According to The Guardian, Alex Farquharson, the director of Tate Britain, said that the show is the most political exhibition in the museum’s history. “It feels like a Turner prize that is very much of our times. I just think this is an incredibly political moment on all levels, in Europe, in America and many regions of the world.” The museum has yet to respond to’s request for comment on the protest.

Tate released the following statement about the action: 

“At 21.20 on Monday 24 September a small group of visitors wearing identical t-shirts sat on the sofas in the Turner Prize exhibition foyer. They sat in silence for a few minutes and then left the gallery.

“Luke Willis Thompson does not identify as white, he is originally from New Zealand, of Polynesian heritage and is mixed race. This trilogy of work by Luke Willis Thompson reflects his ongoing enquiry into questions of race, class and social inequality, which is informed by his own experience growing up as a mixed-race person in New Zealand. These films were made in the shadow of the Black Lives Matter movement and the artist sees his works as acts of solidarity with his subjects. He links his own position as a New Zealander of Fijian descent, treated as a person of colour in his home country, to that of other marginalised and disempowered communities. He finds ways of suggesting connections while also acknowledging the limits of what we can know of another’s pain, and how it can be represented.”

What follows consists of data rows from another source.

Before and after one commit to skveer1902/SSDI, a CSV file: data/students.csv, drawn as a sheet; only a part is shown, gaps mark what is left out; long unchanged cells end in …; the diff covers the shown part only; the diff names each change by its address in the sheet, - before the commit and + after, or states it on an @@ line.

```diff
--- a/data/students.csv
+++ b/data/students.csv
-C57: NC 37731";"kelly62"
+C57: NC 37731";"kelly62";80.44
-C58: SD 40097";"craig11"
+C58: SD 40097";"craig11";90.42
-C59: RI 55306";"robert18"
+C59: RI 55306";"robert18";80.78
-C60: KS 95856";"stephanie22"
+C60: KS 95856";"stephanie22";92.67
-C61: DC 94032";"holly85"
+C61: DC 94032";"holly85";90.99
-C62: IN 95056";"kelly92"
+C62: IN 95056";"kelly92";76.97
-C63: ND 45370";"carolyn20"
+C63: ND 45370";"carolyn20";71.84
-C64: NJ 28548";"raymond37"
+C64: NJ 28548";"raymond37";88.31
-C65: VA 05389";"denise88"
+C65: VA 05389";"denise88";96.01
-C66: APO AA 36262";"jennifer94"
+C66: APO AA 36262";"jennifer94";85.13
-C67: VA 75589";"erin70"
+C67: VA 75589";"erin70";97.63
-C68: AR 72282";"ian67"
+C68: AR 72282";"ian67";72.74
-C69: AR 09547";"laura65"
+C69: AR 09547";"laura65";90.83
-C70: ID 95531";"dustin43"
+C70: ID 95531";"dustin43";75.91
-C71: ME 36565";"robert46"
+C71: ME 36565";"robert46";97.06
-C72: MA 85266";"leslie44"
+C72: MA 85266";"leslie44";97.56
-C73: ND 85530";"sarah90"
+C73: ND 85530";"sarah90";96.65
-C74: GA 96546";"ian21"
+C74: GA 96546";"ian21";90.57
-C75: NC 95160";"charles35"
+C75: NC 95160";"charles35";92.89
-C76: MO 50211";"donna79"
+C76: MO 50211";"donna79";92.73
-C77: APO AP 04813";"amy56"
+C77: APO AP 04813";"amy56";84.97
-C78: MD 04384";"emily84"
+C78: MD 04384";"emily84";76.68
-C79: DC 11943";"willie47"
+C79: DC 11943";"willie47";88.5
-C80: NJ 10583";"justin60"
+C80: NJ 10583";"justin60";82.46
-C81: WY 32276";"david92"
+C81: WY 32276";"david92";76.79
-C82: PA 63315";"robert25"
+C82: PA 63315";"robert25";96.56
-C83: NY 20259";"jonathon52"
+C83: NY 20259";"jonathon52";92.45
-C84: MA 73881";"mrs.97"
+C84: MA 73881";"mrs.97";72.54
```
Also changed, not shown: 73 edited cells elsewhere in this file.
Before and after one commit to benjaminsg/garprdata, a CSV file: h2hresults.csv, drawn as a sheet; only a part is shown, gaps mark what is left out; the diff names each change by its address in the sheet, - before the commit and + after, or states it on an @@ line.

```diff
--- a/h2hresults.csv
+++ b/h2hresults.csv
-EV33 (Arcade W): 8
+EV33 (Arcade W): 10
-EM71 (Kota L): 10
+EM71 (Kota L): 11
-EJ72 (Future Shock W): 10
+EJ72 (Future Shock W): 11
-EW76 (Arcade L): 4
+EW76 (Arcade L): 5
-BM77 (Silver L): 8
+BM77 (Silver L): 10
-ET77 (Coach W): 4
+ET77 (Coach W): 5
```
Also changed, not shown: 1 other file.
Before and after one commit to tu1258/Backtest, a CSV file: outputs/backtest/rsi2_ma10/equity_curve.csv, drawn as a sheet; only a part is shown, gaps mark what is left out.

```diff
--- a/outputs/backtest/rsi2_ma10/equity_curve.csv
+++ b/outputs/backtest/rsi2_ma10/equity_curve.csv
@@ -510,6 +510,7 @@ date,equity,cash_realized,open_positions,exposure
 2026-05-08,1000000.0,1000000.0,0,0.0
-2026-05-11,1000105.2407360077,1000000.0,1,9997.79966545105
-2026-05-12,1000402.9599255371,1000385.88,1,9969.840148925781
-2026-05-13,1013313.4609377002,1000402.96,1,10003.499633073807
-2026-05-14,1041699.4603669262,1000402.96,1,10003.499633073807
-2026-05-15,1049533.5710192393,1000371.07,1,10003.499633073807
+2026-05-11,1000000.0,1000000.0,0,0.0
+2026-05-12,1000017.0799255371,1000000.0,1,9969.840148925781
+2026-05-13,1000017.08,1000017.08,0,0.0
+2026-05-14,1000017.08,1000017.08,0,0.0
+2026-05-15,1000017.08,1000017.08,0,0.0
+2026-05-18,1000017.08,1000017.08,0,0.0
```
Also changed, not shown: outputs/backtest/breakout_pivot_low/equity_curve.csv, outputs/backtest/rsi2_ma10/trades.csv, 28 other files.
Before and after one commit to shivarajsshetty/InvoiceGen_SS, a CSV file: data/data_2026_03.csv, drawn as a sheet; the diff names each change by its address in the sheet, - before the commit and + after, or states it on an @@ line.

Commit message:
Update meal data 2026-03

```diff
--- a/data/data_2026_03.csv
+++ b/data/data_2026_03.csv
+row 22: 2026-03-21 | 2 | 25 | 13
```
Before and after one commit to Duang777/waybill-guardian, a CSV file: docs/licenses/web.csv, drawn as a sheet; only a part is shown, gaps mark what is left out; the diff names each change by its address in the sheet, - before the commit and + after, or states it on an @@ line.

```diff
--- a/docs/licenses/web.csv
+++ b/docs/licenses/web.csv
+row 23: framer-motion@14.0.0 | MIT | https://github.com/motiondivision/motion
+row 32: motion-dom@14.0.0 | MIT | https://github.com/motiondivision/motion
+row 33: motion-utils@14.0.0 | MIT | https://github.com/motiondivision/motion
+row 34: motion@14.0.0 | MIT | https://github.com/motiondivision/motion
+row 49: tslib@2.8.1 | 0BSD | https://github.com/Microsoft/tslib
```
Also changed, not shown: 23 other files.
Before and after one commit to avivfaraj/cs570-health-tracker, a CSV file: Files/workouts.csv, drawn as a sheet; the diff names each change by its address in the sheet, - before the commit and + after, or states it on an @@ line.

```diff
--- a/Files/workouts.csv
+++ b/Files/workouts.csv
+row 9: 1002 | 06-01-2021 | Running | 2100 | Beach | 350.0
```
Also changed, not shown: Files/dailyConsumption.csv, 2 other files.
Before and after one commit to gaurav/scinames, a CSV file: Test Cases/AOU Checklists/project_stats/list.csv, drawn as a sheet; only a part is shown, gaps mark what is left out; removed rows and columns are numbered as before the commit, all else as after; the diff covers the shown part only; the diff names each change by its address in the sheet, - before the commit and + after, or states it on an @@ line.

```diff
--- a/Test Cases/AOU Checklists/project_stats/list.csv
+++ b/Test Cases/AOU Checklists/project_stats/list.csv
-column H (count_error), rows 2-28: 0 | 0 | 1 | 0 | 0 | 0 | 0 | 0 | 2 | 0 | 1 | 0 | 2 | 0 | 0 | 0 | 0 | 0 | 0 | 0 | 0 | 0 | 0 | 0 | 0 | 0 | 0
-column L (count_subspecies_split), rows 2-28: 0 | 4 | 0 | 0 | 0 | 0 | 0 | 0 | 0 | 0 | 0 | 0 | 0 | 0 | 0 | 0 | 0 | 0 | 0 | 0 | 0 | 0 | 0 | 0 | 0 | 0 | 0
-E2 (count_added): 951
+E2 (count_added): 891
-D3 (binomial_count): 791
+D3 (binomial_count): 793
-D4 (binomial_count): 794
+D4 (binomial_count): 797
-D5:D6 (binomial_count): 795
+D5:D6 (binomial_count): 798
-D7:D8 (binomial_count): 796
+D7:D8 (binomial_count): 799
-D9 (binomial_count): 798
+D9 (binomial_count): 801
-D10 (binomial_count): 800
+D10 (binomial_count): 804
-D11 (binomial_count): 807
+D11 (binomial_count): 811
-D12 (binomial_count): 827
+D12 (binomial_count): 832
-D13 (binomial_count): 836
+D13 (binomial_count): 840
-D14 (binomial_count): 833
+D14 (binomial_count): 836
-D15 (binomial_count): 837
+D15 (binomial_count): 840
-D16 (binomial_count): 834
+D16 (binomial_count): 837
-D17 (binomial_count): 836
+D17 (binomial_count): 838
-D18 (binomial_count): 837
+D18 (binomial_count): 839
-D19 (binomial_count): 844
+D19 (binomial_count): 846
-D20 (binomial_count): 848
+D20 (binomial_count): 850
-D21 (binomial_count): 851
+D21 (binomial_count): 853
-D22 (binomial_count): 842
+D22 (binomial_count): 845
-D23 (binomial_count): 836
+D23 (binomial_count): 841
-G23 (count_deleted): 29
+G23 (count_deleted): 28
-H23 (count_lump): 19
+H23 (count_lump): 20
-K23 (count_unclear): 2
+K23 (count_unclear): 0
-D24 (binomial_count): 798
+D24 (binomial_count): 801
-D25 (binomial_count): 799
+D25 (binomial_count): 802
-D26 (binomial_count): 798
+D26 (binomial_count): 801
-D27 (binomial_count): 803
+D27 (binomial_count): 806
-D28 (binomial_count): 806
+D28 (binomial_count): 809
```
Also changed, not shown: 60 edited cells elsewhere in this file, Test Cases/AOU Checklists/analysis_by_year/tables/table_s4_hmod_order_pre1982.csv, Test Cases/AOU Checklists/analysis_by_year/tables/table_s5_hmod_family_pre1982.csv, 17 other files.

The other artists recognized by the 2018 prize include Forensic Architecture, Naeem Mohaiemen, and Charlotte Prodger. The award also made headlines earlier this year for changing the age for eligibility. The elimination of the fifty-year-old age cap allowed the prize to honor its oldest winner, Lubaina Himid, who accepted the prize last year at the age of sixty-three.